It’s going to be hard to match the drama of last weekend but if anyone can do it, the world’s pound-for-pound best boxer can.
Three-weight world champion Vasyl Lomachenko is attempting to unify the lightweight division by relieving Jose Pedraza of his strap in New York this Saturday, while British-Ghanaian super bantam boss Isaac Dogboe defends his belt on the same bill.
In Sheffield, Kell Brook will look to show his class against Australian stepping-stone opponent Michael Zerafa, Ireland’s Jono Carroll faces European challenger Guillaume Frenois, and Britain’s rising star Josh Kelly shoots for world level with a win over David Avanesyan.
Having a style similar to Lomachenko is always a compliment but it might not be an advantage for Pedraza come Saturday night at Madison Square Garden. The Puerto Rican recently picked up a version of the 135lb crown but he’s a huge 12/1 underdog against the two-time Olympic gold medallist from Ukraine.
The world has written off Pedraza because he’s good but not great – ‘The Sniper’ is a two weight titleholder but he hasn’t won by KO in eight fights, and he was iced in seven rounds by Floyd Mayweather’s protégé Gervonta Davis in January 2017.
On the other hand, Lomachenko has knocked-out all of his last eight opponents and in his last contest he stopped fellow three-weight world champ Jorge Linares in the 10th session. The one man some people think can halt Loma’s run is Mikey Garcia, but he’s currently busy battling 147-pounders.
One loss against a hammer-fisted elite fighter isn’t conclusive evidence Pedraza can’t compete at the very top level but, barring an injury, ‘Hi-Tech’ should take control of this contest in the middle rounds. Pedraza is gritty and the bigger man, but I don’t think that will be enough for him to hear the final bell.
Bet of the bout: Lomachenko to win in rounds 9-12 at 12/5
Forget Tyson Fury, Anthony Joshua and Tony Bellew, Britain’s most exciting fighter is 122lb dynamo Isaac Dogboe. The Londoner became champion in April when he recovered from being sat down in the first round to force an 11th round KO victory against American Jessie Magdaleno in Philadelphia.
Dogboe’s life journey is a movie waiting to happen. Long story short: he was born into royalty in Ghana, raised in London, competed in the 2012 Olympics, travelled the world as a pro and has never been bettered in the paid code. And he’s all-action inside the squared circle.
The opponent this weekend is the once-beaten Navarrette. The 23-year-old Mexican has never competed outside of his home country, but since that defeat as a 17-year-old he’s won 20 on the bounce, 17 inside the distance.
This is a bout between two young, aggressive boxers and I will be disappointed if this isn’t a proper shootout from the first bell. Navarrette will be the much taller man, and his record shows he clearly has power, but I think he’ll be caught by the compact, quicker and classier man.

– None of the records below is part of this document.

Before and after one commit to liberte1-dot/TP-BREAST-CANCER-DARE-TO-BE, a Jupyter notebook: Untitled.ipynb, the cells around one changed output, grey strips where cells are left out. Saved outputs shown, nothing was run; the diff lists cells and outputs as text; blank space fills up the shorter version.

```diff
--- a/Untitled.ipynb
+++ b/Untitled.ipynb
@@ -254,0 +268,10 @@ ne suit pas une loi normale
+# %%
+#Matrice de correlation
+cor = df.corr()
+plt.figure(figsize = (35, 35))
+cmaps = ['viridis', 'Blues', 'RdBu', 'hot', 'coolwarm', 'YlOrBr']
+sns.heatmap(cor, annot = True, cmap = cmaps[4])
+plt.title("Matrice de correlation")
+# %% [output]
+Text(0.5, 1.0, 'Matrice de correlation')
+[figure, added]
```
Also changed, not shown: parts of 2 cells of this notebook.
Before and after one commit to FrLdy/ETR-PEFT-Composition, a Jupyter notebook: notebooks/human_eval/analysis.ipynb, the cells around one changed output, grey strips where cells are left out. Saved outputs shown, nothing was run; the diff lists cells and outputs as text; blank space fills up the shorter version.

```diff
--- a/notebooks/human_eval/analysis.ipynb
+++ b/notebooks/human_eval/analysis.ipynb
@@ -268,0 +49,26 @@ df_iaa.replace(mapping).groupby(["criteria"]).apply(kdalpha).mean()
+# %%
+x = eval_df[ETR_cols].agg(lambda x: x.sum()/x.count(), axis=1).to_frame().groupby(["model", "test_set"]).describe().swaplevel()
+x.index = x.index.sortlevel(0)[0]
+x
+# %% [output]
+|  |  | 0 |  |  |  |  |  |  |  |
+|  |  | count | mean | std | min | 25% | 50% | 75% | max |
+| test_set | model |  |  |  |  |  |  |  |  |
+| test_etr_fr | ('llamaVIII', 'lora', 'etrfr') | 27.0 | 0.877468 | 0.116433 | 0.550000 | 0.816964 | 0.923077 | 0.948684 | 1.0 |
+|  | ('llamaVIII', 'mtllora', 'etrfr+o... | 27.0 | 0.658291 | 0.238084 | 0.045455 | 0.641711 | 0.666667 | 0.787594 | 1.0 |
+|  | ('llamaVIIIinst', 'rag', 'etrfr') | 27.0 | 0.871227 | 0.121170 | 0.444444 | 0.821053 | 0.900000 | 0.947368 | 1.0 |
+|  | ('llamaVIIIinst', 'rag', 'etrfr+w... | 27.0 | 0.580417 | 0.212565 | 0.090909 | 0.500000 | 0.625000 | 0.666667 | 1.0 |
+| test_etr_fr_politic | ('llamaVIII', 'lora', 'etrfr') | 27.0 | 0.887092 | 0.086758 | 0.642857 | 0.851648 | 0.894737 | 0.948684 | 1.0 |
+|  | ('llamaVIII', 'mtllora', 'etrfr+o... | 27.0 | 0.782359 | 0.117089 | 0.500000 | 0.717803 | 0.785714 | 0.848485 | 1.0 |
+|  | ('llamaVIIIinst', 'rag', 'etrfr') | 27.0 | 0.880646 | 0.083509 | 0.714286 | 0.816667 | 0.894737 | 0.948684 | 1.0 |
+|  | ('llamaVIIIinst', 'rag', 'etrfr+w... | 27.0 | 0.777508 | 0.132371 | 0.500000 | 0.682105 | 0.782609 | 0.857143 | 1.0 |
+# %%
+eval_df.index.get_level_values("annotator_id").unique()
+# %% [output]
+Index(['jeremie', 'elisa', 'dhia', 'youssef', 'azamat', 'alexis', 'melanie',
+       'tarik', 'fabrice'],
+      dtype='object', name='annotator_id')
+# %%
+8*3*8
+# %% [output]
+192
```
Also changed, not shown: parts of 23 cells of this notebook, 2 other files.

Bet of the bout: Dogboe to win in rounds 1-6
While Lomachenko and Dogboe should move on to blockbuster bouts in 2019, Kell Brook looks like he’s going to miss out on his mega-fight with Amir Khan again. At least ‘The Special One’ has a dance partner for this weekend’s final comeback contest.
After back-to-back losses against pound-for-pound stars Gennady Golovkin and Errol Spence, Kell returned to the ring in March to record a second-round knockout win over former European ‘numero uno’ Sergey Rabchenko.
This Saturday’s opponent, Zerafa, is a similar standard but brings additional size and youth. The ex-Commonwealth champ has been beaten twice and stopped once, and Brook will be too sharp for the Aussie. The Brit is in a hurry to get back to the big time, so bet on Brook to close the show early.
Bet of the bout: Brook to win in rounds 4-6 at 23/10
Nobody expected Jono Carroll to win a European bauble in his boxing career – except maybe the man himself – but the Dubliner achieved that last year and now he’s fighting his way to world level. In the opposite corner this weekend is French 47-fight veteran Frenois, but Carroll starts as a 3/10 favourite.
The 2014 lightweight Prizefighter champ has a perfect record and he’s recorded KO wins in his last two bouts. I expect Carroll to control the action with his pressure on Saturday, but against an athletic, experienced competitor he might be in for a long night – back Carroll to win on points.
Fight of the night in Sheffield is likely to be Kelly versus Avanesyan – either the young Geordie will announce himself as a genuine contender after only nine pro outings or he’ll be given a torrid time by a hardened nine year professional who almost snatched a world title in 2017.
Avanesyan isn’t the biggest welterweight and his KO ratio is well under 50 percent, so he’s the right step up for Kelly at this point. I think the super slick former Team GB Olympian will thrive against a front-foot opponent and I will be getting my money on Kelly to win in rounds 6-10.